- How soon that negative impact would be felt if it were to be invalid
- The likelihood of it’s being invalid
There is a saying:
Never assume - it makes an ass of you and me
Innovation is realm of the new. In order to innovate we must, by definition, make assumptions. Making assumptions is not inherently bad. What is bad is not recognising that you have made and assumption and/or making no attempt to validate it.
Once we know what our assumptions are we can focus on those assumptions which are most critical to our business. Beliefs that must be true in order for a start-up to succeed are called leap-of-faith assumptions.
I believe you have a greater chance of succeeding if you find the fastest possible path to realising your vision. I’m suggesting that the the first, best step on this path is to identify and test your assumptions as quickly and cheaply as possible.
You do this by turning your assumptions into hypotheses. A hypothesis is a proposed explanation for a set of circumstances that can be tested. Once you have your hypotheses, the next thing to do is to test them and learn from the results. In Lean Start-up terms, this is called the Build-Measure-Learn cycle.

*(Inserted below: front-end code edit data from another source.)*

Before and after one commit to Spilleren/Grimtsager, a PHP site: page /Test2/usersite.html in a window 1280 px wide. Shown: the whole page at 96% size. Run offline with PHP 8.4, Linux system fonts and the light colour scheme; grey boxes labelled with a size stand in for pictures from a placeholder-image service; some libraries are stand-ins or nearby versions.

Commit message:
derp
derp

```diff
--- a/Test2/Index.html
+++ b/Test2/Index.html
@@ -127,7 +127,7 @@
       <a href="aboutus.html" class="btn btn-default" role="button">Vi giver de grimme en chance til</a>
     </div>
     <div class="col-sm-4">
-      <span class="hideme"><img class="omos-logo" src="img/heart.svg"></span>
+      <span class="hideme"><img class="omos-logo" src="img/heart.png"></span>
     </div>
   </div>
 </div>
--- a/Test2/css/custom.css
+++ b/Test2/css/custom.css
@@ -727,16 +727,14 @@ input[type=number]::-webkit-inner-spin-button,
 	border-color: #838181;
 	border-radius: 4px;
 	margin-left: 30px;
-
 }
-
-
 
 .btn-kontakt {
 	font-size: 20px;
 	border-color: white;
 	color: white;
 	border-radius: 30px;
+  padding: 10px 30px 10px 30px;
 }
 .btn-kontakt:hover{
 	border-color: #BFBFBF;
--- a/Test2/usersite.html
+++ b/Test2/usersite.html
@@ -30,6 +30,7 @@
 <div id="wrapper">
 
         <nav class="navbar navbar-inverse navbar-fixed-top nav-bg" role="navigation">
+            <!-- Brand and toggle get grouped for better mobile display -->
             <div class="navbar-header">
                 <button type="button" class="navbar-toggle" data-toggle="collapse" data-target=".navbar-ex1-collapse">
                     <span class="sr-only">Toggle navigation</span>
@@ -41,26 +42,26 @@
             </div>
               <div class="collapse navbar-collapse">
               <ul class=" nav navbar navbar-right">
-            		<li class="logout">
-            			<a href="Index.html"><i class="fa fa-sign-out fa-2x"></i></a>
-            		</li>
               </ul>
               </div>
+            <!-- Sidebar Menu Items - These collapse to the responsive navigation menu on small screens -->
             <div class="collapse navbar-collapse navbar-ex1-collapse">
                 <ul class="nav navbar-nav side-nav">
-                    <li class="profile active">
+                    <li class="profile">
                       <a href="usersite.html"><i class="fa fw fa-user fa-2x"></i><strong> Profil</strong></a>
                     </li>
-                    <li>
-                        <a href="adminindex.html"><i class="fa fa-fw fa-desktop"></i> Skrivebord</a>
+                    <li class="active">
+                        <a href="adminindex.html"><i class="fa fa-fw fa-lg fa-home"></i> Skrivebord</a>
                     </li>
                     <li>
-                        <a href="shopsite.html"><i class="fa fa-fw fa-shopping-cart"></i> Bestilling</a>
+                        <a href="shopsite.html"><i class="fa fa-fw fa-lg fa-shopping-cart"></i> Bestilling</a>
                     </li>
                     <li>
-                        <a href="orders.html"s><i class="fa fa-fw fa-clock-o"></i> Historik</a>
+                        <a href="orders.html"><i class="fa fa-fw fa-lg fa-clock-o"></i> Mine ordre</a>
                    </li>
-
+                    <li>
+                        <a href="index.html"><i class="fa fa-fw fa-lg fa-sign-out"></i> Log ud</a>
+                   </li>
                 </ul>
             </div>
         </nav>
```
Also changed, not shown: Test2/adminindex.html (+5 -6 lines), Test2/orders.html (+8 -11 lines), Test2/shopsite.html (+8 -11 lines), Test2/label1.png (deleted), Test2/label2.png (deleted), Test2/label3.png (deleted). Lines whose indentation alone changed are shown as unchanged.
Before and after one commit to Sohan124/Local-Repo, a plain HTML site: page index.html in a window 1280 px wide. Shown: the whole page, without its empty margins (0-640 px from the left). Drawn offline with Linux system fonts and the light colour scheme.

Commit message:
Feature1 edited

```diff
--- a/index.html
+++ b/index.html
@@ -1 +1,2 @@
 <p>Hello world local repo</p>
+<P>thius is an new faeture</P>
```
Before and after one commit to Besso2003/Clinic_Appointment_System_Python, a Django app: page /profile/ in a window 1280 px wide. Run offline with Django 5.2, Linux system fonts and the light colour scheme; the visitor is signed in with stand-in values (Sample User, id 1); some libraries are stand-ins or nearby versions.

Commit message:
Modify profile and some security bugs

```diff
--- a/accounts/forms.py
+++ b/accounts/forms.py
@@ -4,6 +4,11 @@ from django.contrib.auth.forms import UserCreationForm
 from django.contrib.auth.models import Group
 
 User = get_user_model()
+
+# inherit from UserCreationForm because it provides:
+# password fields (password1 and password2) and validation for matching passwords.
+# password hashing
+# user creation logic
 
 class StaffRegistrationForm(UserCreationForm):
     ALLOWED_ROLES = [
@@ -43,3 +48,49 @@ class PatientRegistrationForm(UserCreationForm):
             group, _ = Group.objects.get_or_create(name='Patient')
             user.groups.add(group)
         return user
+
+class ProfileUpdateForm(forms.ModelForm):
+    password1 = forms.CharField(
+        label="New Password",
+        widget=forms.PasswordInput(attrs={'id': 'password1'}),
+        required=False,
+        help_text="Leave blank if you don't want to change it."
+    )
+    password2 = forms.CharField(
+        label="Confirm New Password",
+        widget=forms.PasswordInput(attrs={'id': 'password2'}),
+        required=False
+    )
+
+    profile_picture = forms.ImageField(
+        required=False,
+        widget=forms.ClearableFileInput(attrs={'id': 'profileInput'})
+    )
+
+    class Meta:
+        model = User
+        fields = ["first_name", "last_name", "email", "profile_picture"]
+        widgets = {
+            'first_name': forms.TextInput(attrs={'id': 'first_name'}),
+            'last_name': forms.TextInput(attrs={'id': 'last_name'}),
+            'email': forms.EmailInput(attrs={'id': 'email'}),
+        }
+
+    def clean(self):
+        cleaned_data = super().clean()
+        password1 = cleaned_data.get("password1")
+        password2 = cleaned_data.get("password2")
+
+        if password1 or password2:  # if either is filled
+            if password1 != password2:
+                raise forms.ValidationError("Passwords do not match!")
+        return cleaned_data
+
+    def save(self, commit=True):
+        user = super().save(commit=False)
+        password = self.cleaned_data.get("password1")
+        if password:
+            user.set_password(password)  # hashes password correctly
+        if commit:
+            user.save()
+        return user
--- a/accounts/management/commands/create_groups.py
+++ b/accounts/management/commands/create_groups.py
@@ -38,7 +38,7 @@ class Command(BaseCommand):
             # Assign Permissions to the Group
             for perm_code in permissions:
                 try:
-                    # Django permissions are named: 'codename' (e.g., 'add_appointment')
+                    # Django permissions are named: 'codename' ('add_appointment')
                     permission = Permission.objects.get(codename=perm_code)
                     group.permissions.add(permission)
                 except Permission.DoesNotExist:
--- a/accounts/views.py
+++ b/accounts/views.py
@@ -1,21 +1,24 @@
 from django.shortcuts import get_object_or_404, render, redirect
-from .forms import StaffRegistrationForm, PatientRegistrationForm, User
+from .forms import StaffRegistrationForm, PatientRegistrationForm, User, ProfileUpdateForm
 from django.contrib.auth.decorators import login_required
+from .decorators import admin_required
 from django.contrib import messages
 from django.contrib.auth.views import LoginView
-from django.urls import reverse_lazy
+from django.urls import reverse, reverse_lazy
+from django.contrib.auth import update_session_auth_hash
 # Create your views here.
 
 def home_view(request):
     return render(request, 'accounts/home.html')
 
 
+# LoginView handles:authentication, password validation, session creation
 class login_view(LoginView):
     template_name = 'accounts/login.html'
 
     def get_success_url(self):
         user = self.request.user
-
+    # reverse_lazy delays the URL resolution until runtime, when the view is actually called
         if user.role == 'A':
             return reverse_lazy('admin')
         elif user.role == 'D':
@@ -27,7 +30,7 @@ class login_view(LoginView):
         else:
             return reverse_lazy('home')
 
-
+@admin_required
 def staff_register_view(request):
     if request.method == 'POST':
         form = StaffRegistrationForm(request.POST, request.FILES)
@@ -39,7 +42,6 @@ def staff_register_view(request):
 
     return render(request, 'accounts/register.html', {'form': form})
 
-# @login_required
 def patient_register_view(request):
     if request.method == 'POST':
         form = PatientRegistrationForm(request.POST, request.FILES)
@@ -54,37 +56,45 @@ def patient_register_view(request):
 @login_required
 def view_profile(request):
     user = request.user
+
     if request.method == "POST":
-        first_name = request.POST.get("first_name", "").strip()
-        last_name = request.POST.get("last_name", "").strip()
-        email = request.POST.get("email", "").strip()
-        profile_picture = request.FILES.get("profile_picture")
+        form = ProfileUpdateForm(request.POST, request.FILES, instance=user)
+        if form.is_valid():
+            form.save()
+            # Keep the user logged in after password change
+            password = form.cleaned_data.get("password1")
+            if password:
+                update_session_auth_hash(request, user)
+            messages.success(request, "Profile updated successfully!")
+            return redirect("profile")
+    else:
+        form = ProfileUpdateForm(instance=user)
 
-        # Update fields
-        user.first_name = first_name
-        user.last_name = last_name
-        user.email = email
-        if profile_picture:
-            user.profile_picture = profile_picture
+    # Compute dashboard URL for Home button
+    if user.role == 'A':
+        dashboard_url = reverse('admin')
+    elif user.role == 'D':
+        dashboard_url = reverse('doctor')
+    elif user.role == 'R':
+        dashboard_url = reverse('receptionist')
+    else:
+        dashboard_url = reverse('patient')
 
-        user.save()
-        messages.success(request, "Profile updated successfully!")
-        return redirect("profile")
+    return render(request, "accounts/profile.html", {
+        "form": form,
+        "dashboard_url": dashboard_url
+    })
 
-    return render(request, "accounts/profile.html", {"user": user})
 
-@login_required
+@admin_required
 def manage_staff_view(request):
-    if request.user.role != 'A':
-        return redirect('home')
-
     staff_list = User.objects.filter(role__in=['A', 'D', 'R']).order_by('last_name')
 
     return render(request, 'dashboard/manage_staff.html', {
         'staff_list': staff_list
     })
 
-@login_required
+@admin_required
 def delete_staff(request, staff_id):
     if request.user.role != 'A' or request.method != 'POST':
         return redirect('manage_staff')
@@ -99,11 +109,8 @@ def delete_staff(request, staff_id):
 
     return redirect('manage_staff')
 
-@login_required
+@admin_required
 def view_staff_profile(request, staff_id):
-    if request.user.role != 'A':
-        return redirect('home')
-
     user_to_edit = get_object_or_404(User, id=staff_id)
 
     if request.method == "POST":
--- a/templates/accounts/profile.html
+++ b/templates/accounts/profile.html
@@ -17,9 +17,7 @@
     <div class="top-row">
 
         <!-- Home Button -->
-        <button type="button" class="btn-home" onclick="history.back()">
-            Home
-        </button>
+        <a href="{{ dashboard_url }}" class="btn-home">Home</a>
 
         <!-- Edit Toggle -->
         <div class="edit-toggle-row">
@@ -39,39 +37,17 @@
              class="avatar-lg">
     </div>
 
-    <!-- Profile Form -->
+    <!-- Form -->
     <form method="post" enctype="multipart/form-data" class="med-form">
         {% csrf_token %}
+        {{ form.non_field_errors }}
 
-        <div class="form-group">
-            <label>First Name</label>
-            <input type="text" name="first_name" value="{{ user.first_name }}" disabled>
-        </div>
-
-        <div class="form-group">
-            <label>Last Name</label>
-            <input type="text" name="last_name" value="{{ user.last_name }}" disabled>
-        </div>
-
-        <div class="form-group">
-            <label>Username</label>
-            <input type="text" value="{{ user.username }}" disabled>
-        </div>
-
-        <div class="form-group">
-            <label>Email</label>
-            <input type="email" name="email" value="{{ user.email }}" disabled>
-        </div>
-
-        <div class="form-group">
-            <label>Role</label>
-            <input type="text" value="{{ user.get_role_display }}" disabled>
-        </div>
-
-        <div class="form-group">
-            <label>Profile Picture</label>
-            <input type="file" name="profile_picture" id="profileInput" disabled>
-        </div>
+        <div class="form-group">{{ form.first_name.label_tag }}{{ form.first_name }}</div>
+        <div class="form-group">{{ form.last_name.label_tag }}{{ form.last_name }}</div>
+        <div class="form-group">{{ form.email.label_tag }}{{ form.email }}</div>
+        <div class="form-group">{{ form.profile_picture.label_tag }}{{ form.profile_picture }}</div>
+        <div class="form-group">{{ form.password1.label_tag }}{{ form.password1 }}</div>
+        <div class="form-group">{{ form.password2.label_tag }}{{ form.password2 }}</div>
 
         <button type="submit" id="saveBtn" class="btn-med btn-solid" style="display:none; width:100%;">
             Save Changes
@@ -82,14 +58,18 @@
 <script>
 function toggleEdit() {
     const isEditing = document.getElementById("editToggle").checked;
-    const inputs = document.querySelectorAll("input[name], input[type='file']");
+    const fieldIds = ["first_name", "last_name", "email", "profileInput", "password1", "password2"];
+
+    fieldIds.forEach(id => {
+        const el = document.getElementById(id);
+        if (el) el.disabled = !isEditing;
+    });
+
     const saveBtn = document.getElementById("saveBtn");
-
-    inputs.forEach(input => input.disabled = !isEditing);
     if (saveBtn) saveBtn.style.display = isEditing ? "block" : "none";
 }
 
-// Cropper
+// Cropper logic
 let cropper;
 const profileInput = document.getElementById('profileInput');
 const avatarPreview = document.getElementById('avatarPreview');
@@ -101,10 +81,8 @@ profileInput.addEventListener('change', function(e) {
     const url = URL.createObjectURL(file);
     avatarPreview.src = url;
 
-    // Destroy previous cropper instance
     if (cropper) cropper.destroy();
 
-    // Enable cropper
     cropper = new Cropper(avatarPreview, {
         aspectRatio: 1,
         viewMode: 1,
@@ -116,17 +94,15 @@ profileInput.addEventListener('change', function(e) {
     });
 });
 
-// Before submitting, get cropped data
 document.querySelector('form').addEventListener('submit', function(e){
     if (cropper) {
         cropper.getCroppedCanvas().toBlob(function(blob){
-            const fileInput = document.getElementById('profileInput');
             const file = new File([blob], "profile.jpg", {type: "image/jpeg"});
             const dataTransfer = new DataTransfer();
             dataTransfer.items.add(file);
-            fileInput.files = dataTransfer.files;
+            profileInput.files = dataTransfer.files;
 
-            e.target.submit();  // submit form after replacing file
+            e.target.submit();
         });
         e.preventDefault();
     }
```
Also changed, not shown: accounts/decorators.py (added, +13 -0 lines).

I don’t like this particular terminology, because I believe that words are important. Calling it the Build-Measure-Learn cycle puts the emphasis on building, rather than on testing which is where I think the emphasis should lie. For that reason, I like to call it the Experiment-Learn-Pivot cycle instead.
Whatever you want to call it, just do it. Start with your leap-of-faith assumptions.
Converting assumptions into hypotheses begins with breaking them down as far as they can go, until you can go no further (see this blog post for some suggestions about how to do this). You’ll know when you’ve gone far enough if your resulting hypotheses are:
- Testable - They can be shown to be true of false based on evidence
- Discrete - They each describe only one distinct, testable thing to investigate
- Precise - You know what success looks like (and you define this before you run the experiment to test the hypothesis)
Assumptions can be both explicit (you are aware of them and recognise them as being assumptions) and implicit (they are so much a part of your thought processes and understanding of a situation that you don’t see them as assumptions at all).
One of the defining characteristics of cognitive bias is that the assumptions that result from it are overwhelmingly implicit. This is one of the benefits of running workshops with an independent third party: because this third party doesn’t share your way of thinking or familiarity with a situation they are better able to recognise and identify your implicit assumptions than you are.
Ask the right questions
There are 4 main reasons why business models fail:
- You are trying to solve an irrelevant customer job - e.g. Segway.
- Your business model is flawed - it costs more to acquire customers than you make from them (e.g. Kodak)
- External threats are too great - e.g. there are cheaper competitors, the product/service is not environmentally friendly, there is a stockmarket crash.
- Poor execution - e.g. the wrong team with the wrong skills, poor leadership. The Apple Newton is a good example of this.
When listing your assumptions, try to put them into one of these four categories. Ask yourself which of these potential issues your assumptions address. If you have few or no assumptions in any category ask yourself why that is. Is it because you have already examined these assumptions by forming associated hypotheses, experimenting, gathering evidence, gaining insight and taking action? Or is it because you haven’t acknowledged the assumptions you are making?
Don’t get me wrong. I’m not saying that the short-term rental start-up I described above is wrong when they predict a return of Y%. I’m simply saying that I don’t know whether this return is remotely realistic and neither do they.
This is such a basic leap-of-faith assumption that it needs to be tested inside out because the consequences of it’s being wrong are disastrous for them with their current model.
The great thing about experiments is that they test your thinking. There is no such thing as a wrong outcome from an experiment. If it proves to be true then you can continue with confidence. If it turns out to be false then the sooner you know this the sooner you can adjust and succeed in different ways.